Browsing PhD e-theses by Authors
A functional derivative action framework for PakistanAbbas, Aamir; University of Bedfordshire (University of BedfordshireUniversity of Bedfordshire, 2017-01)Company law in Pakistan does not recognise shareholders’ right of derivative action. This situation raises the question as to what extent derivative action, if recognised under the company law in Pakistan, can promote good corporate governance and contribute to reinforce enforcement powers of shareholders as to safeguarding their rights? The purpose of this thesis is twofold. First, this thesis argues that an effective derivative action system could act as a means of disciplining corporate management in Pakistan. Second, it presents it argumentations that other legal and extra-legal managerial disciplinary mechanisms have limitations of their own that support the introduction of a statutory derivative action system in Pakistan. The methodologies used in this thesis are doctrinal, historical, case study, comparative and semi-structured interviews. Doctrinal analysis has been employed when analysing statutes and case law. Case study methodology has been used to exemplify problems of directorial misconduct and providing empirical evidence for carrying out further analysis. A comparative approach has been utilized for which the UK has been chosen for comparative purposes to identify lessons that Pakistan can learn from the UK derivative action system while finding ways for effective use of derivative action system in Pakistan. Semi-structured interviews are aimed at providing an evaluation of the reform proposals. This study contributes to the subject of derivative action in three key ways. First, it provides an in-depth examination of the regulatory framework pertaining to shareholder protection in Pakistan in order to highlight the inherent challenges presented by un-updated legal framework. Second, based on the findings from this thesis, reform proposals are made as to codifying derivative actions, clarifying the procedural route for derivative proceedings and providing a funding mechanism to attract shareholders to bring derivative actions to enforce corporate rights. Third, suggestions proposed in this thesis are supported by both the opinions of the interviewees and original research on judicial experience of other jurisdictions, particularly the UK. The findings made in this study and proposals have implications for law reforms and are expected to inform practitioners, academics, legislators and policy makers on the way forward in reforming shareholder protection in Pakistan.

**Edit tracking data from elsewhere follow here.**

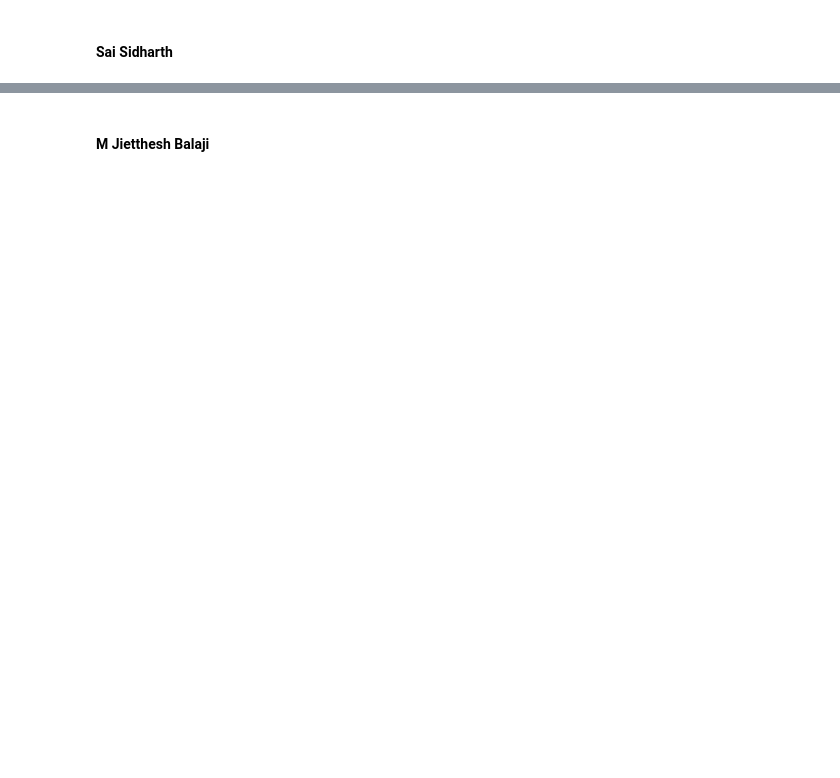
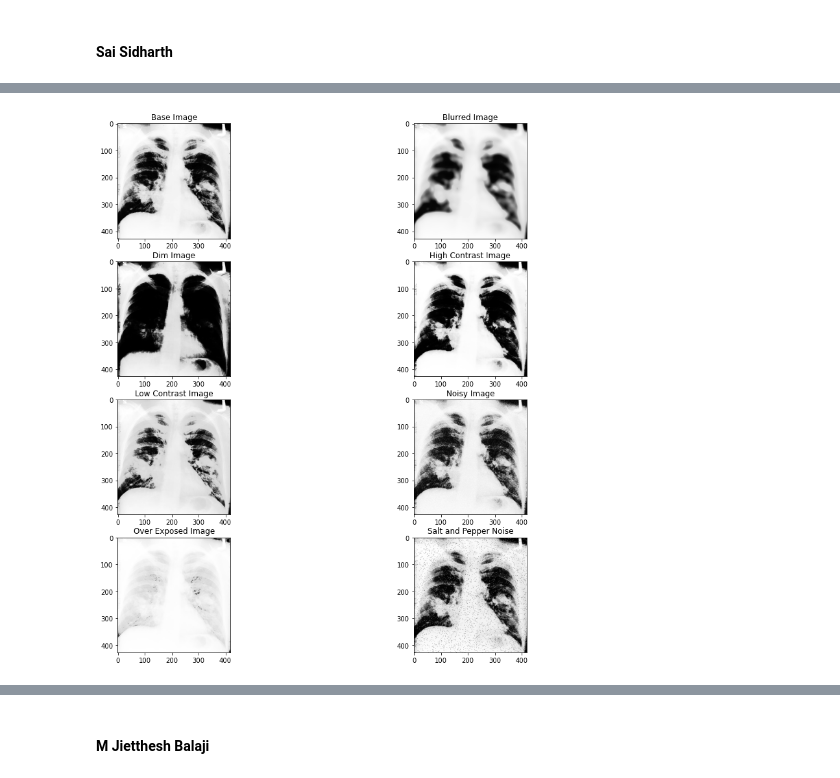
Before and after one commit to Sai-Sid07/Lung-Cancer-Detection, a Jupyter notebook: Lung Cancer - Review 1.ipynb, the cells around one changed output, grey strips where cells are left out. Saved outputs shown, nothing was run; the diff lists cells and outputs as text; code cells hidden in the pictures; blank space fills up the shorter version.

```diff
--- a/Lung Cancer - Review 1.ipynb
+++ b/Lung Cancer - Review 1.ipynb
@@ -61,0 +290,47 @@ import cv2
+# %%
+#Applying Contrast Streching on various Images
+
+contrast_stretched_base = pixelVal_vec(img_base, r1_4, s1_4, r2_4, s2_4)
+contrast_stretched_blurred = pixelVal_vec(img_blurred, r1_4, s1_4, r2_4, s2_4)
+contrast_stretched_dim = pixelVal_vec(img_dim, r1_4, s1_4, r2_4, s2_4)
+contrast_stretched_highcontrast = pixelVal_vec(img_highcontrast, r1_4, s1_4, r2_4, s2_4)
+contrast_stretched_lowcontrast = pixelVal_vec(img_lowcontrast, r1_4, s1_4, r2_4, s2_4)
+contrast_stretched_noise_25 = pixelVal_vec(img_noise_25, r1_4, s1_4, r2_4, s2_4)
+contrast_stretched_overexposed = pixelVal_vec(img_overexposed, r1_4, s1_4, r2_4, s2_4)
+contrast_stretched_saltandpepper = pixelVal_vec(img_saltandpepper, r1_4, s1_4, r2_4, s2_4)
+
+fig = plt.figure(figsize=(15,15))
+
+axis1 = fig.add_subplot(4,2,1)
+axis1.imshow(contrast_stretched_base, cmap='gray')
+axis1.title.set_text('Base Image')
+
+axis2 = fig.add_subplot(4,2,2)
+axis2.imshow(contrast_stretched_blurred, cmap='gray')
+axis2.title.set_text('Blurred Image')
+
+axis3 = fig.add_subplot(4,2,3)
+axis3.imshow(contrast_stretched_dim, cmap='gray')
+axis3.title.set_text('Dim Image')
+
+axis4 = fig.add_subplot(4,2,4)
+axis4.imshow(contrast_stretched_highcontrast, cmap='gray')
+axis4.title.set_text('High Contrast Image')
+
+axis1 = fig.add_subplot(4,2,5)
+axis1.imshow(contrast_stretched_lowcontrast, cmap='gray')
+axis1.title.set_text('Low Contrast Image')
+
+axis2 = fig.add_subplot(4,2,6)
+axis2.imshow(contrast_stretched_noise_25, cmap='gray')
+axis2.title.set_text('Noisy Image')
+
+axis3 = fig.add_subplot(4,2,7)
+axis3.imshow(contrast_stretched_overexposed, cmap='gray')
+axis3.title.set_text('Over Exposed Image')
+
+axis4 = fig.add_subplot(4,2,8)
+axis4.imshow(contrast_stretched_saltandpepper, cmap='gray')
+axis4.title.set_text('Salt and Pepper Noise')
+# %% [output]
+[figure, added]
```
Also changed, not shown: parts of 16 cells of this notebook, 9 other files.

Thus, this thesis would inform reforms in the company law in order to strengthen the enforcement power of shareholders and ensure corporate accountability in Pakistan.